▸ **Records from a dataset**:
------------------------------------------------
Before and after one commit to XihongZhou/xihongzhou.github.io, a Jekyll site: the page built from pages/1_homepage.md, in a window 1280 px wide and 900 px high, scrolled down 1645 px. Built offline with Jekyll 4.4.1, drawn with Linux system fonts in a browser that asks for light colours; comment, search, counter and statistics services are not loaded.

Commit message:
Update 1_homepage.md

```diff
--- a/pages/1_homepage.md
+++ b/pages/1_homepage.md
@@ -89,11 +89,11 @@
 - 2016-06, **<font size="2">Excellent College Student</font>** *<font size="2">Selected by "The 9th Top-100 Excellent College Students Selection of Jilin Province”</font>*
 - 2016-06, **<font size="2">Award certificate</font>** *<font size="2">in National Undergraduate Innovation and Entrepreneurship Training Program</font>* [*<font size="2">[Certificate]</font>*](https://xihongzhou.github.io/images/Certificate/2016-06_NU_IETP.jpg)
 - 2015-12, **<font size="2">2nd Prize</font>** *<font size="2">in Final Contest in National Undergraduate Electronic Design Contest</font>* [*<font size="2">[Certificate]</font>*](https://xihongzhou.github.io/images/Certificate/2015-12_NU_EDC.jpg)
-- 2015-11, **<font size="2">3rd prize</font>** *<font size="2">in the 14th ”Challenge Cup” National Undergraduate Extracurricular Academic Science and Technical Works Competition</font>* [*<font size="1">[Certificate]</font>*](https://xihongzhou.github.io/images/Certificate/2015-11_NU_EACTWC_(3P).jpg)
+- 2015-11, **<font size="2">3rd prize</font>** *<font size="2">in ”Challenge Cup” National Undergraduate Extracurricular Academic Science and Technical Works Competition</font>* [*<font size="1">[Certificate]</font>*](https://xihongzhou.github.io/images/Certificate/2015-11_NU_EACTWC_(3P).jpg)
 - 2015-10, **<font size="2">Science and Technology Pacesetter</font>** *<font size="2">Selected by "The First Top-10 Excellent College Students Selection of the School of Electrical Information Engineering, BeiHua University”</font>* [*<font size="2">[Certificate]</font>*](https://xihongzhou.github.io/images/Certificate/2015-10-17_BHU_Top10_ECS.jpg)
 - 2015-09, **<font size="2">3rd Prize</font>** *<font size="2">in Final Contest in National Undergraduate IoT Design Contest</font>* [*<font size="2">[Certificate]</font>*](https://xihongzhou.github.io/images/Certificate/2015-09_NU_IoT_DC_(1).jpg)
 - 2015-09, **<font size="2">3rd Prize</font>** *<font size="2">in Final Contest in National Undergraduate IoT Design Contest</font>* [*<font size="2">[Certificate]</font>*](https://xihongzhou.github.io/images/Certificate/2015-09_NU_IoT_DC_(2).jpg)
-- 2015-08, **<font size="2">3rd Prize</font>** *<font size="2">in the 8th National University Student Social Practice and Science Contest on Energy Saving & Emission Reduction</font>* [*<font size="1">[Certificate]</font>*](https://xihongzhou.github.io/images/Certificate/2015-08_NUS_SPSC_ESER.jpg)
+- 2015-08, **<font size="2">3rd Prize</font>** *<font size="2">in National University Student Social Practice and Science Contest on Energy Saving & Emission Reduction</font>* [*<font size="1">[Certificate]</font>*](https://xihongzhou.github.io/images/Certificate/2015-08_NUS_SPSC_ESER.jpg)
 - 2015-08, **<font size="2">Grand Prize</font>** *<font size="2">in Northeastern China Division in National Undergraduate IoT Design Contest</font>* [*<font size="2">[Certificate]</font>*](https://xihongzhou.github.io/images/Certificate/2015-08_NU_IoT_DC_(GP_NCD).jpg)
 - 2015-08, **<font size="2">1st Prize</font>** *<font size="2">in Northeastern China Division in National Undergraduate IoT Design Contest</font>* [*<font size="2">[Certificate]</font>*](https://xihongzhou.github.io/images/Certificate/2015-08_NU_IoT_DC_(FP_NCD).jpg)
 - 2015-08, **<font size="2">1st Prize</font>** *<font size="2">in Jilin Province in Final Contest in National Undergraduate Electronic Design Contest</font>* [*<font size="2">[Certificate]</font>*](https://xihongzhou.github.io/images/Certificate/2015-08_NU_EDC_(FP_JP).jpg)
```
------------------------------------------------
▸ **ASSIGNMENT**: Give back each entry above precisely as it was written.

▸ **OUTPUT OF THE TASK**:
Before and after one commit to XihongZhou/xihongzhou.github.io, a Jekyll site: the page built from pages/1_homepage.md, in a window 1280 px wide and 900 px high, scrolled down 1645 px. Built offline with Jekyll 4.4.1, drawn with Linux system fonts in a browser that asks for light colours; comment, search, counter and statistics services are not loaded.

Commit message:
Update 1_homepage.md

```diff
--- a/pages/1_homepage.md
+++ b/pages/1_homepage.md
@@ -89,11 +89,11 @@
 - 2016-06, **<font size="2">Excellent College Student</font>** *<font size="2">Selected by "The 9th Top-100 Excellent College Students Selection of Jilin Province”</font>*
 - 2016-06, **<font size="2">Award certificate</font>** *<font size="2">in National Undergraduate Innovation and Entrepreneurship Training Program</font>* [*<font size="2">[Certificate]</font>*](https://xihongzhou.github.io/images/Certificate/2016-06_NU_IETP.jpg)
 - 2015-12, **<font size="2">2nd Prize</font>** *<font size="2">in Final Contest in National Undergraduate Electronic Design Contest</font>* [*<font size="2">[Certificate]</font>*](https://xihongzhou.github.io/images/Certificate/2015-12_NU_EDC.jpg)
-- 2015-11, **<font size="2">3rd prize</font>** *<font size="2">in the 14th ”Challenge Cup” National Undergraduate Extracurricular Academic Science and Technical Works Competition</font>* [*<font size="1">[Certificate]</font>*](https://xihongzhou.github.io/images/Certificate/2015-11_NU_EACTWC_(3P).jpg)
+- 2015-11, **<font size="2">3rd prize</font>** *<font size="2">in ”Challenge Cup” National Undergraduate Extracurricular Academic Science and Technical Works Competition</font>* [*<font size="1">[Certificate]</font>*](https://xihongzhou.github.io/images/Certificate/2015-11_NU_EACTWC_(3P).jpg)
 - 2015-10, **<font size="2">Science and Technology Pacesetter</font>** *<font size="2">Selected by "The First Top-10 Excellent College Students Selection of the School of Electrical Information Engineering, BeiHua University”</font>* [*<font size="2">[Certificate]</font>*](https://xihongzhou.github.io/images/Certificate/2015-10-17_BHU_Top10_ECS.jpg)
 - 2015-09, **<font size="2">3rd Prize</font>** *<font size="2">in Final Contest in National Undergraduate IoT Design Contest</font>* [*<font size="2">[Certificate]</font>*](https://xihongzhou.github.io/images/Certificate/2015-09_NU_IoT_DC_(1).jpg)
 - 2015-09, **<font size="2">3rd Prize</font>** *<font size="2">in Final Contest in National Undergraduate IoT Design Contest</font>* [*<font size="2">[Certificate]</font>*](https://xihongzhou.github.io/images/Certificate/2015-09_NU_IoT_DC_(2).jpg)
-- 2015-08, **<font size="2">3rd Prize</font>** *<font size="2">in the 8th National University Student Social Practice and Science Contest on Energy Saving & Emission Reduction</font>* [*<font size="1">[Certificate]</font>*](https://xihongzhou.github.io/images/Certificate/2015-08_NUS_SPSC_ESER.jpg)
+- 2015-08, **<font size="2">3rd Prize</font>** *<font size="2">in National University Student Social Practice and Science Contest on Energy Saving & Emission Reduction</font>* [*<font size="1">[Certificate]</font>*](https://xihongzhou.github.io/images/Certificate/2015-08_NUS_SPSC_ESER.jpg)
 - 2015-08, **<font size="2">Grand Prize</font>** *<font size="2">in Northeastern China Division in National Undergraduate IoT Design Contest</font>* [*<font size="2">[Certificate]</font>*](https://xihongzhou.github.io/images/Certificate/2015-08_NU_IoT_DC_(GP_NCD).jpg)
 - 2015-08, **<font size="2">1st Prize</font>** *<font size="2">in Northeastern China Division in National Undergraduate IoT Design Contest</font>* [*<font size="2">[Certificate]</font>*](https://xihongzhou.github.io/images/Certificate/2015-08_NU_IoT_DC_(FP_NCD).jpg)
 - 2015-08, **<font size="2">1st Prize</font>** *<font size="2">in Jilin Province in Final Contest in National Undergraduate Electronic Design Contest</font>* [*<font size="2">[Certificate]</font>*](https://xihongzhou.github.io/images/Certificate/2015-08_NU_EDC_(FP_JP).jpg)
```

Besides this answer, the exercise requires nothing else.